I don’t usually go out for soba since I make soba bibimguksu (비빔국수; spicy, cold noodles mixed with various vegetables, including kimchi) quite often at home. Sure, the noodles aren’t homemade, but it’s still pretty damn good. However, for lazy days when I just want to slurp with no fuss, I’ve become fond of Cocoron, the new soba joint run by the husband and wife team (Yoshihito Kida and Mika Ohie, respectively) who met working at Soba Totto. The buckwheat noodles are made in-house daily, but more than the noodles, I like Cocoron for the interesting toppings.
Servings are small at Cocoron, so I would recommend an appetizer to start. The Zaru Tofu or homemade silky tofu ($5) — a block of tofu, more creamy than silky, served with shredded seaweed, scallions, ginger, bonito flakes, and soy sauce on the side — is a fine one to pick. Don’t go crazy with the soy sauce though as it’ll overpower the delicate flavor of the tofu.
Speaking of bibimguksu, Cocoron’s Kimchee Soba ($10) is basically bibimguksu, but less spicy and sweet. If you find Korean bibimguksu a little too spicy and intense, you’ll like Cocoron’s rendition.

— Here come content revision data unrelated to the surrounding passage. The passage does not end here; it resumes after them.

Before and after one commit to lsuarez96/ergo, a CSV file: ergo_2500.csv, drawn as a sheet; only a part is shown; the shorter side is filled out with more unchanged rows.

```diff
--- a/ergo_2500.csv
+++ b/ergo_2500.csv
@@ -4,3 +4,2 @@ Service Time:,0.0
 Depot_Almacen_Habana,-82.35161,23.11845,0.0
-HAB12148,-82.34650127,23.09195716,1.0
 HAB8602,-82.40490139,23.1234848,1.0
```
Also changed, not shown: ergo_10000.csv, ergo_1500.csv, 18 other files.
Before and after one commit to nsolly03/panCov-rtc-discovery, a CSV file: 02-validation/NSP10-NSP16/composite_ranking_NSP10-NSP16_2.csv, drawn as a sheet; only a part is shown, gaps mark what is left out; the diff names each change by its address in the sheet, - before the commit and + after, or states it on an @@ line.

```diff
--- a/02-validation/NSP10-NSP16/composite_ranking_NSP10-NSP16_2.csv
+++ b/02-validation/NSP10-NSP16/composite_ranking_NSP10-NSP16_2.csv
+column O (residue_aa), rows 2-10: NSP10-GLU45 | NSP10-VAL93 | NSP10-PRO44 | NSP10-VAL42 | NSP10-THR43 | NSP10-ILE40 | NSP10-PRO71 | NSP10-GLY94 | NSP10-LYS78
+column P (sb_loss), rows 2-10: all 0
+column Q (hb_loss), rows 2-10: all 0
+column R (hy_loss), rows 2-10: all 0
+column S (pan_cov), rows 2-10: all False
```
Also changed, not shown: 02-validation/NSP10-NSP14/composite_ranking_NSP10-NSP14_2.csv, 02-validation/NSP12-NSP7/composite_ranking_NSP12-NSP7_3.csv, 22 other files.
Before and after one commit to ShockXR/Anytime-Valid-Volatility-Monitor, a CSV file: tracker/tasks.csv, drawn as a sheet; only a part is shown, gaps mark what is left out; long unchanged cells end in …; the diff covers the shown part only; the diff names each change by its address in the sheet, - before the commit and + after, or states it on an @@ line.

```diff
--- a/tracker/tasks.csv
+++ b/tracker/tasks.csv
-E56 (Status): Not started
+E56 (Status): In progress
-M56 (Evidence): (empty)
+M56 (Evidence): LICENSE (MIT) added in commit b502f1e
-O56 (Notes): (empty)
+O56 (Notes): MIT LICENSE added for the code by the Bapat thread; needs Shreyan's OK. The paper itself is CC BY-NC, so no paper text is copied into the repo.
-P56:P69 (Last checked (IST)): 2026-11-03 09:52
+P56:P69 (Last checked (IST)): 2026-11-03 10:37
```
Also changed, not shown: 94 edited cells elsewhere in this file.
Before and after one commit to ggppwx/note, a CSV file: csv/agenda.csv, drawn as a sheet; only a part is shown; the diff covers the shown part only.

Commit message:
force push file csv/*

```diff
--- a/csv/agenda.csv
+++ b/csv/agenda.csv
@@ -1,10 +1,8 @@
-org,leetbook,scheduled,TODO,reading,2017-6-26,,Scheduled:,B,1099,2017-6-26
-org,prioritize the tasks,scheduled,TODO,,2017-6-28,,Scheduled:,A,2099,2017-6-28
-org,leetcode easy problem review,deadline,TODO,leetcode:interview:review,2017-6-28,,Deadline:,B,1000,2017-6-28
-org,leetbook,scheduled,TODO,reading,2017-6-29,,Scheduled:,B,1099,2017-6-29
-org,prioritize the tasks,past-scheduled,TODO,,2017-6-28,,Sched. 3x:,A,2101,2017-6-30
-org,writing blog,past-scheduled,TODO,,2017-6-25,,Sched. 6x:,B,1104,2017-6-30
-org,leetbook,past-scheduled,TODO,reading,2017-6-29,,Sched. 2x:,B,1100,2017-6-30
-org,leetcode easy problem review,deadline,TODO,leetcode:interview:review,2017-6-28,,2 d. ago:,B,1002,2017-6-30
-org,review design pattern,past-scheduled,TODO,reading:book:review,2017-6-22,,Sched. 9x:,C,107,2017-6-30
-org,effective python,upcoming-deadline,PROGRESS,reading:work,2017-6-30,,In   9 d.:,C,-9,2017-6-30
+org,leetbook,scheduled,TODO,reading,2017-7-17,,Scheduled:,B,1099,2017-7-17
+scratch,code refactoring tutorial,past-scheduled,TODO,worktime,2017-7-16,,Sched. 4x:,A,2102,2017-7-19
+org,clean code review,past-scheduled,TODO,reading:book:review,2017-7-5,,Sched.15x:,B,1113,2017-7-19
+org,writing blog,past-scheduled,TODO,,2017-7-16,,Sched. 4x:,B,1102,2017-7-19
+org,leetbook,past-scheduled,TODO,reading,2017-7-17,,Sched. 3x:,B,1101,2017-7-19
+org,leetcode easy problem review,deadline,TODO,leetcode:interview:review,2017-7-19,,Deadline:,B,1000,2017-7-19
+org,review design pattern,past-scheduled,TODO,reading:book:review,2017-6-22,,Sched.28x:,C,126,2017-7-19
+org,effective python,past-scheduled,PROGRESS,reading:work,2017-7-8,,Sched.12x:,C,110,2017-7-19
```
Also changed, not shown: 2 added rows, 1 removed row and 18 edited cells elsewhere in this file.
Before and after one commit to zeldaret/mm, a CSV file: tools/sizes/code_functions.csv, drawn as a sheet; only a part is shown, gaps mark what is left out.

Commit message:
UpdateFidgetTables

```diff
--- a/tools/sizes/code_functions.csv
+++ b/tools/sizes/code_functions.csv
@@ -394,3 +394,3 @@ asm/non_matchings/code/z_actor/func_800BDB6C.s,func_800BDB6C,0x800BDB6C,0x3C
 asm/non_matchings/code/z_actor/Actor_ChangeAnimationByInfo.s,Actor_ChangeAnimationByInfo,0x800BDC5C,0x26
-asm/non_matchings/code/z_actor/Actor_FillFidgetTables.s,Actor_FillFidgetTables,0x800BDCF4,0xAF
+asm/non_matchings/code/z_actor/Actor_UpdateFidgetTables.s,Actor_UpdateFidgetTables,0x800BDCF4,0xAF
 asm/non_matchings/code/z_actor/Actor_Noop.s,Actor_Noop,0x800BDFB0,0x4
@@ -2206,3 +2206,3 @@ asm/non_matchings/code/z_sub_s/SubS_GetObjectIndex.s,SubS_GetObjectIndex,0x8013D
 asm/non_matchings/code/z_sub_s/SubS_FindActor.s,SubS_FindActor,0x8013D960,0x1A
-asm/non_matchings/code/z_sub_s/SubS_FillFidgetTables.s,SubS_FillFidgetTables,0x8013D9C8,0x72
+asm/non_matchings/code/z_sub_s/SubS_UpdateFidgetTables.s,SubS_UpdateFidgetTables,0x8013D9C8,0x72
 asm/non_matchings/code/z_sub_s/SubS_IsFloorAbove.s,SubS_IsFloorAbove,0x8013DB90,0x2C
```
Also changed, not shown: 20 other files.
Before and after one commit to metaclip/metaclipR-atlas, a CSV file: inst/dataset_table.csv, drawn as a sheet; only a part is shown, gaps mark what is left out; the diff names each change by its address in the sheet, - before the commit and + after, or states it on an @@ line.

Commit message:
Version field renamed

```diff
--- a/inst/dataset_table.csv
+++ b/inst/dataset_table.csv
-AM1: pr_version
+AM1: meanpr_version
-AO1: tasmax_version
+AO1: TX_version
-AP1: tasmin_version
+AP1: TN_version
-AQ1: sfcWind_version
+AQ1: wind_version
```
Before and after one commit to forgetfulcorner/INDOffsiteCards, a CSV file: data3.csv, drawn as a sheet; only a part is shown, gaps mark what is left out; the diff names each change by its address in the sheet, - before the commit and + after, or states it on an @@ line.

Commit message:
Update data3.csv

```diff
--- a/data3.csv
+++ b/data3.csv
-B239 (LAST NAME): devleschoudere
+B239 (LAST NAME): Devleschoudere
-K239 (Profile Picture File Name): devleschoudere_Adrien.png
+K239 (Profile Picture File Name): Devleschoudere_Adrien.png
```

I prefer the Korean version, of course, but I do like the barely poached egg served on the side. Mixed into the noodles, the yolk adds creaminess and body. I’ll be stealing this idea for my bibimguksu meals at home.
On the side, the soba comes with tsuyu (dipping sauce), an egg, wasabi, and a small bowl of roasted sesame seeds with a pestle so you can pound the seeds to your desired level of fineness. A bowl of pre-crushed sesame seeds would suffice, but a pestle makes it more fun. If you don’t find grinding sesame seeds fun (party-pooper), just throw in the sesame seeds whole along with the egg, wasabi, and tsuyu.
The natto soba, however, is really tasty not so much because of the fun sesame seeds, but the nose-clearing wasabi that cuts the earthiness of the natto. But, be forewarned, this is coming from a person that really loves natto. If you’ve never had natto, you may find it funky and stinky, even though I personally find the natto at Cocoron mild. The gooey threads that latch onto your chopsticks from the viscous natto may also creep you out, but for me it’s just a minor annoyance. Eat quickly and the delicious problem will disappear.
At Cocoron, like at other soba houses in New York, when you’re done, your server will come by with a pot of soba-yu, hot water in which the noodles were cooked. However, unlike other restaurants, the server at Cocoron will espouse the virtues of the starchy liquid. It seems soba-yu is rich with vitamin B. Whether you care about vitamins or not, pour it into your bowl, add some leftover tsuyu, and drink it. It’ll warm up your stomach after all the cold soba.
Besides cold soba, Cocoron also has warm soba and tsukemen (dipping-style) soba. I’ll be exploring that section of the menu in the coming months. The summer should bring many lazy days, my lazy days of soba.